Seriously, check this show out. You wont regret it! Also make sure to check out the Levi’s film lab which is attached to the exhibit. We didn’t have the time to stick around, but I’m hoping to make it back down to the lab for some of the special events.
Our next stop was the LACMA to see the Tim Burton exhibit. I also had high hopes for this show and although the art work was great, my expectations were not quite met. Let me explain…
You have to buy your tix ahead of time and the tickets are sold for one hour blocks. As soon as you get into the exhibit you are surrounded by a sea of people all trying to look at the same picture/model/etc that you are. Although the pieces are amazing, I don’t think the layout of the exhibit suited the crowd that was there. If you are a Tim Burton fan or just want to see a different type of art show, I would still recommend going, but I would suggest trying for an off time (if there are any). Since I am a LACMA member I definitely plan on returning to the exhibit during a Members Only night and actually listening to the headset tour thing in order to learn a bit more about Tim Burton, because after going to this show I realized I don’t know very much about him and I haven’t seen very many of his movies. I must add Beetlejuice and Edward Sissorhands to my movie queue. I’m not sure how I missed out on these movies because they seem to be staples in movie history, especially for my particular age bracket.
One more note: the LACMA does not allow photography inside the Tim Burton exhibit, so I grabbed a pic from the LACMA website showing one of his sketches.
In order to counteract the horrible Los Angeles weather (June gloom to the max), I decided to make a very summery purchase.
I present my news TOMS sunglasses. Not the best pic, but you get the idea (it’s really hard to take a self-portrait with an iphone…husband has the real camera today). Anyways, it was a bit of an impulse purchase, but once the idea was in my head there was no use trying to fight it.
In addition to loving the sunglasses, I love everything about the packaging, from the box they come in, to the case and cleaning cloth. Isn’t it fantastic?!

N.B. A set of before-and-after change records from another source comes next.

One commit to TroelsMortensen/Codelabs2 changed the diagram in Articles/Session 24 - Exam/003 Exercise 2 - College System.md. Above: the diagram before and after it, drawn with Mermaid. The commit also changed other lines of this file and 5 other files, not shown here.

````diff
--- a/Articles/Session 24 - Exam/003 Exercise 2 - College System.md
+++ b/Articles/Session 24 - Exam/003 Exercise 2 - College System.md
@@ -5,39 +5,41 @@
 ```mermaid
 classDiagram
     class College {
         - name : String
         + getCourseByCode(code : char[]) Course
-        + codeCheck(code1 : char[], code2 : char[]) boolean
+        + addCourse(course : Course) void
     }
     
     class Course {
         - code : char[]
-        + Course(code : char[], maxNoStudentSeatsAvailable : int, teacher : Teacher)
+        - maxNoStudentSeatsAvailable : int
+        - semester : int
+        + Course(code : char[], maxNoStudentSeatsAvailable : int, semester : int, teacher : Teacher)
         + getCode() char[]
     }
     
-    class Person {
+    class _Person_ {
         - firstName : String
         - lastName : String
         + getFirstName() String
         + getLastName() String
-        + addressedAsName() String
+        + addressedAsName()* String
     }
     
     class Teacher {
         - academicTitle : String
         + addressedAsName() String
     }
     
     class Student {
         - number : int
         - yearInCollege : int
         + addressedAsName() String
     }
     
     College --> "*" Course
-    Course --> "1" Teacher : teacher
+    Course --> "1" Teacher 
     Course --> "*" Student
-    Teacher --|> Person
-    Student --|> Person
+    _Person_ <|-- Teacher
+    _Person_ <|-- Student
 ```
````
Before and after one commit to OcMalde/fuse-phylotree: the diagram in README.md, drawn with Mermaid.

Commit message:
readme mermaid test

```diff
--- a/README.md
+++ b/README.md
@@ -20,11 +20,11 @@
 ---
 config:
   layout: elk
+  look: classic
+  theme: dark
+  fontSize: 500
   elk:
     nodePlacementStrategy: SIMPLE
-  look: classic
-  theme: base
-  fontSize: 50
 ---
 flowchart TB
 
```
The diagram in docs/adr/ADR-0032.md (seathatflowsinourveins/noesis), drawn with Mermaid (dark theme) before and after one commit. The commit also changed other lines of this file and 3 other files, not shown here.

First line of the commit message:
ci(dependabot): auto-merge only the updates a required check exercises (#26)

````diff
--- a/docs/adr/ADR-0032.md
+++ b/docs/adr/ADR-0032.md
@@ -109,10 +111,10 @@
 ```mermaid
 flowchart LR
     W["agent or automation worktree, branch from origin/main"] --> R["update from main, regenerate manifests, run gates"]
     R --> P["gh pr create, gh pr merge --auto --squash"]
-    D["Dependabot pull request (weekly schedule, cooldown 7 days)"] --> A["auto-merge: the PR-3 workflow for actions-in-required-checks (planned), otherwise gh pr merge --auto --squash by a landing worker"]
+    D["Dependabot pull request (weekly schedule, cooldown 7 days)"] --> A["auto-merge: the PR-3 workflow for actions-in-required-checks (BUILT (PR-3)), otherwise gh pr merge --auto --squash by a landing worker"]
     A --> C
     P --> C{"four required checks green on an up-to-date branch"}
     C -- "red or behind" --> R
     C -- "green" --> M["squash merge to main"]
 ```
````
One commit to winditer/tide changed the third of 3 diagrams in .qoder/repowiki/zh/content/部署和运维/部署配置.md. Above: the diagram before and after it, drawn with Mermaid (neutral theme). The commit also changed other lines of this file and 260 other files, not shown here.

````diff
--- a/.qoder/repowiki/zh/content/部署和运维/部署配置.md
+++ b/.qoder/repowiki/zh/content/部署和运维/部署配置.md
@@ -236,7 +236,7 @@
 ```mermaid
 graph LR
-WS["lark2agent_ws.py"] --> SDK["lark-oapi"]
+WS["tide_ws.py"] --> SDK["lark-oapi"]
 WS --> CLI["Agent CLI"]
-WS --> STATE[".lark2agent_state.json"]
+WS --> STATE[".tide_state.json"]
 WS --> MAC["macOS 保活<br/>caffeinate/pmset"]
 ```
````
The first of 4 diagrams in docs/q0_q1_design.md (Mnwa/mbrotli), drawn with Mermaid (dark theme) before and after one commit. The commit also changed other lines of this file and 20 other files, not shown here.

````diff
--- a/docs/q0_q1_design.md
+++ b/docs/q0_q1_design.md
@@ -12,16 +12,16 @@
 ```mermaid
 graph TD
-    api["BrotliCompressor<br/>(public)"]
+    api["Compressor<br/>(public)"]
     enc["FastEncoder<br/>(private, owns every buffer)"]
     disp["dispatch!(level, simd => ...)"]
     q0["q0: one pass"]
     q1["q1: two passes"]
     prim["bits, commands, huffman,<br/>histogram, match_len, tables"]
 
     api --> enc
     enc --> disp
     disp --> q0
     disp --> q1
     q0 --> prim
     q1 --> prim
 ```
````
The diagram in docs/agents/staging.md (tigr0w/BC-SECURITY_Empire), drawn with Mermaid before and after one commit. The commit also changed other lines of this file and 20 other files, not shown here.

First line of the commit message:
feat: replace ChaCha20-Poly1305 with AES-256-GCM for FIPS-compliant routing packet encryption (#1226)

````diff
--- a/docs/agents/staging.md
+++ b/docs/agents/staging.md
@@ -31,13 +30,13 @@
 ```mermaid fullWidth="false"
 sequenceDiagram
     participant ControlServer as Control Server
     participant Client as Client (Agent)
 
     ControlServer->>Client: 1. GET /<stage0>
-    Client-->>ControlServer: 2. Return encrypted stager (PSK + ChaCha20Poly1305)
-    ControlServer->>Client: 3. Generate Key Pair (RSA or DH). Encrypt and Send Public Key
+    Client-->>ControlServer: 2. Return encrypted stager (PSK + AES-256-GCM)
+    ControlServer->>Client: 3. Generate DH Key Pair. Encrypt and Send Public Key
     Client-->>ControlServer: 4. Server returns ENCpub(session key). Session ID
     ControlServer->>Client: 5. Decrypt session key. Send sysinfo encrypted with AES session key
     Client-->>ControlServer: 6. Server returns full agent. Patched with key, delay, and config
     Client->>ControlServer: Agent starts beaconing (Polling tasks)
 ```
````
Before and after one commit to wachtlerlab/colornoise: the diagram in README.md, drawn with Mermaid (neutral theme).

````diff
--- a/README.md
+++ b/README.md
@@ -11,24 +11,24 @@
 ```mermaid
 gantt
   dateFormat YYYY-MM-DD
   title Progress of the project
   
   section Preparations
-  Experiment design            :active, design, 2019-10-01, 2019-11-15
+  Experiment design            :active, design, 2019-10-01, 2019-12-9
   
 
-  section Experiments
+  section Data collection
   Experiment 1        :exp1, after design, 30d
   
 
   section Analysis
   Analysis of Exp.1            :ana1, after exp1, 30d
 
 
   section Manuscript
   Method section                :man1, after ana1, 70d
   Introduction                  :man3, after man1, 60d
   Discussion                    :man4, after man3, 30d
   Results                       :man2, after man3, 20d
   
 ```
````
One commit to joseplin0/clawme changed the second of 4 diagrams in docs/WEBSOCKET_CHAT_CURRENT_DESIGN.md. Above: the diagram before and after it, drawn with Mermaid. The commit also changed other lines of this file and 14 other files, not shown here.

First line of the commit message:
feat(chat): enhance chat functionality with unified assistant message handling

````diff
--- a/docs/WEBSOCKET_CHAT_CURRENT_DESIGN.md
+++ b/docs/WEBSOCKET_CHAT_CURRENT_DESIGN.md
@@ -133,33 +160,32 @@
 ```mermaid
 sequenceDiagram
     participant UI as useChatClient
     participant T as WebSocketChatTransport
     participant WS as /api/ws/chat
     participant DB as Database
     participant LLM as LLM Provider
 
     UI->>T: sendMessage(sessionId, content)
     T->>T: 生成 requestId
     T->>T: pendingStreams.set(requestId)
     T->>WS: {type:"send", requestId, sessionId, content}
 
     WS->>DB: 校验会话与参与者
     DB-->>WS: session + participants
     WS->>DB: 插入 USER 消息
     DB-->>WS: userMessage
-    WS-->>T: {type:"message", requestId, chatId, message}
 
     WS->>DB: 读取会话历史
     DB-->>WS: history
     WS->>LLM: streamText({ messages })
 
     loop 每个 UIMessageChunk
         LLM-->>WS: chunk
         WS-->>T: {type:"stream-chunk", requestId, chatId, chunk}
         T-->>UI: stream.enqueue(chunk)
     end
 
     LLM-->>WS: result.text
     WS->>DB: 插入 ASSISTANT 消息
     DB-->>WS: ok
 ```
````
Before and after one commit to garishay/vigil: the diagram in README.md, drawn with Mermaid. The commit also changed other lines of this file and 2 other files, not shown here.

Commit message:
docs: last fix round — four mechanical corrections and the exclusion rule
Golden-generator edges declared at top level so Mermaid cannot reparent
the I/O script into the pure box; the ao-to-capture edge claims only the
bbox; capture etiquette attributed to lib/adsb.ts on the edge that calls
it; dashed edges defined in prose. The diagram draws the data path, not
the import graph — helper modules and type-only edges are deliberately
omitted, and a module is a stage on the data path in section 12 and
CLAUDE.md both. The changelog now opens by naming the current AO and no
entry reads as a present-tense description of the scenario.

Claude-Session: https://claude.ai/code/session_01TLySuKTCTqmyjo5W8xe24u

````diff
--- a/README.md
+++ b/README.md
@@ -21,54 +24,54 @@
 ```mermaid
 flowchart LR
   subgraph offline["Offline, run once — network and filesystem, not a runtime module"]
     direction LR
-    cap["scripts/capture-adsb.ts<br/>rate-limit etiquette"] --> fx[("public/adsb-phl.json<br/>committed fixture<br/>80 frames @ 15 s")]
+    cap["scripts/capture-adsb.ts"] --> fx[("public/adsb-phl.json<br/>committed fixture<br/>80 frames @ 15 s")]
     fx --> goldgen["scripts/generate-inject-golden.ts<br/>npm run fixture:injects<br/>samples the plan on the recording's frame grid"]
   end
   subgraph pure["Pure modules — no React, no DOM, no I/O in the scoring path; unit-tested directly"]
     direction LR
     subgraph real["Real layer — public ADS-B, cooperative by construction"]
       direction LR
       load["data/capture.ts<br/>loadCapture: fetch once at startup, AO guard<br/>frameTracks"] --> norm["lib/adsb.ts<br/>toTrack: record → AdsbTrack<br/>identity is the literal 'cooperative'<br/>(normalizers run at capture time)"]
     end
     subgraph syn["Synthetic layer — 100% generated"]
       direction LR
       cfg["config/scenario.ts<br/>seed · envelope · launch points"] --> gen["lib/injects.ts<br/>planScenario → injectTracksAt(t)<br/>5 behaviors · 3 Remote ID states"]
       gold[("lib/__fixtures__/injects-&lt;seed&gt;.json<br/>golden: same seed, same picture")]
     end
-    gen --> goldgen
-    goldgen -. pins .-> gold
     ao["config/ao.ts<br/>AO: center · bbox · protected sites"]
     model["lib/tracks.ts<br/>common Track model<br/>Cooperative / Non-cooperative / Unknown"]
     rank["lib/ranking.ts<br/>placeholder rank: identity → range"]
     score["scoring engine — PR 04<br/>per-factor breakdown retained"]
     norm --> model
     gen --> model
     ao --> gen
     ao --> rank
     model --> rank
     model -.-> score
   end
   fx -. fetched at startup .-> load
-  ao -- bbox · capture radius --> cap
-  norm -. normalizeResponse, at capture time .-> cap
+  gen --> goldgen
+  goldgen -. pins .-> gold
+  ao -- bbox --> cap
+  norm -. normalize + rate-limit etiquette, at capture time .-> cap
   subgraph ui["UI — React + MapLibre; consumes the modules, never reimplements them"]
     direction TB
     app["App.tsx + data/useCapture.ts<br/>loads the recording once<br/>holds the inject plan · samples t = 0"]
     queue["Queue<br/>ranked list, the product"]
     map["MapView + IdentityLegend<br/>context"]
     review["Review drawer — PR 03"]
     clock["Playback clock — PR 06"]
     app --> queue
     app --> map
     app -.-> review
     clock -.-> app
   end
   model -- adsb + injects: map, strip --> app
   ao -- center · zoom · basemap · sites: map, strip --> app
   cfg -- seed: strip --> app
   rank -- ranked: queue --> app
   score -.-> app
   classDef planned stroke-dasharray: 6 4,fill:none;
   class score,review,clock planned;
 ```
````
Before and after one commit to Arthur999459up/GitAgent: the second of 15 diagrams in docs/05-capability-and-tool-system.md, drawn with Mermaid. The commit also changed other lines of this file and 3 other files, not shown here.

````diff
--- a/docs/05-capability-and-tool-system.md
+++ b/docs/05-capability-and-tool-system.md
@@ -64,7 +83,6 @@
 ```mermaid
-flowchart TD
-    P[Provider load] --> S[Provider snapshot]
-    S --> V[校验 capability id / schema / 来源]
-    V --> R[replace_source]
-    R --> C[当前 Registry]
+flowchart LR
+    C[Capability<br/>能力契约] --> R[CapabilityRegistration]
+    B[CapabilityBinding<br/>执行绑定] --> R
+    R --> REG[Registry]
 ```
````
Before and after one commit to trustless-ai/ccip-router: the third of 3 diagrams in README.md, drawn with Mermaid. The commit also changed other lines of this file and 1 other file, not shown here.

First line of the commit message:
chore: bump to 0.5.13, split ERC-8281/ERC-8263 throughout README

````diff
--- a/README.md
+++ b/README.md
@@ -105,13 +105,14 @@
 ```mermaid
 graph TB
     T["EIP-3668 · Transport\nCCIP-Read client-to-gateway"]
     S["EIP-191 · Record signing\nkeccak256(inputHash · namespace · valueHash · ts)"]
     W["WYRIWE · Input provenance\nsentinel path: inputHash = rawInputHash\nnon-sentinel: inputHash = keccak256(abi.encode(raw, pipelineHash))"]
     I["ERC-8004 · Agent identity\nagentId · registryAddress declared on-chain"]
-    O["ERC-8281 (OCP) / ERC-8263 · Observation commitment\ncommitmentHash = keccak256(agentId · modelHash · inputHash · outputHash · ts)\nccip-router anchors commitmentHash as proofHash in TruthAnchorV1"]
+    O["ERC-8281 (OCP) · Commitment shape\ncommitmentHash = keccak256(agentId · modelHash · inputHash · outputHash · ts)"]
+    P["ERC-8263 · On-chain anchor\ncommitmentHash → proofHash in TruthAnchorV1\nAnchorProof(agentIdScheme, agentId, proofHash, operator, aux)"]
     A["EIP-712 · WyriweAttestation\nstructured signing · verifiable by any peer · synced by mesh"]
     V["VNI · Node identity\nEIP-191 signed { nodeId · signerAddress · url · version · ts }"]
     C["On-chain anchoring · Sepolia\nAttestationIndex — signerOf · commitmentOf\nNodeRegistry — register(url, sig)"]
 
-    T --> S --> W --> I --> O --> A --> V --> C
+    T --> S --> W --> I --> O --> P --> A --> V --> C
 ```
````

I’ve been a fan of Toms for quite some time and think it’s a super cool company. I love the promise of ‘One for One’ and think its great that by purchasing something I need (well… want might be a better word) I am helping someone else out.
For a company that is only a few years old, they have incredible customer loyalty. Almost everyone I know who owns Toms shoes has more than one pair (myself included). I’m sure everyone who owns any TOMS product can also tell you exactly how the company started, and what their mission is.
I’ve often wondered exactly how their business model is structured since they seem to be a non-rpofit/for profit hybrid. I did a little digging on the website and found this:
“Is TOMS a non-profit organization? TOMS is a for-profit company with giving at its core. With our One for One™ mission, TOMS transforms our customers into benefactors which allows us to grow a truly sustainable business rather than depending on fundraising for support. This model has enabled us to give at a rapid rate and created thousands of customer-philanthropists along the way.” TOMS WebsiteI love the idea that by purchasing shoes or sunglasses we are becoming benefactors. For every pair of shoes purchased, a pair is donated to a child in need and for every pair of sunglasses purchased, vision services are provided. It makes you wonder what would happen if more companies operated with a similar business model…
So, do you want to be part of the TOMS movement?
"Wish you the top, top, top, top of the morning"
Take a listen to Patrick Wolf's "The City". It will make your day better. Promise.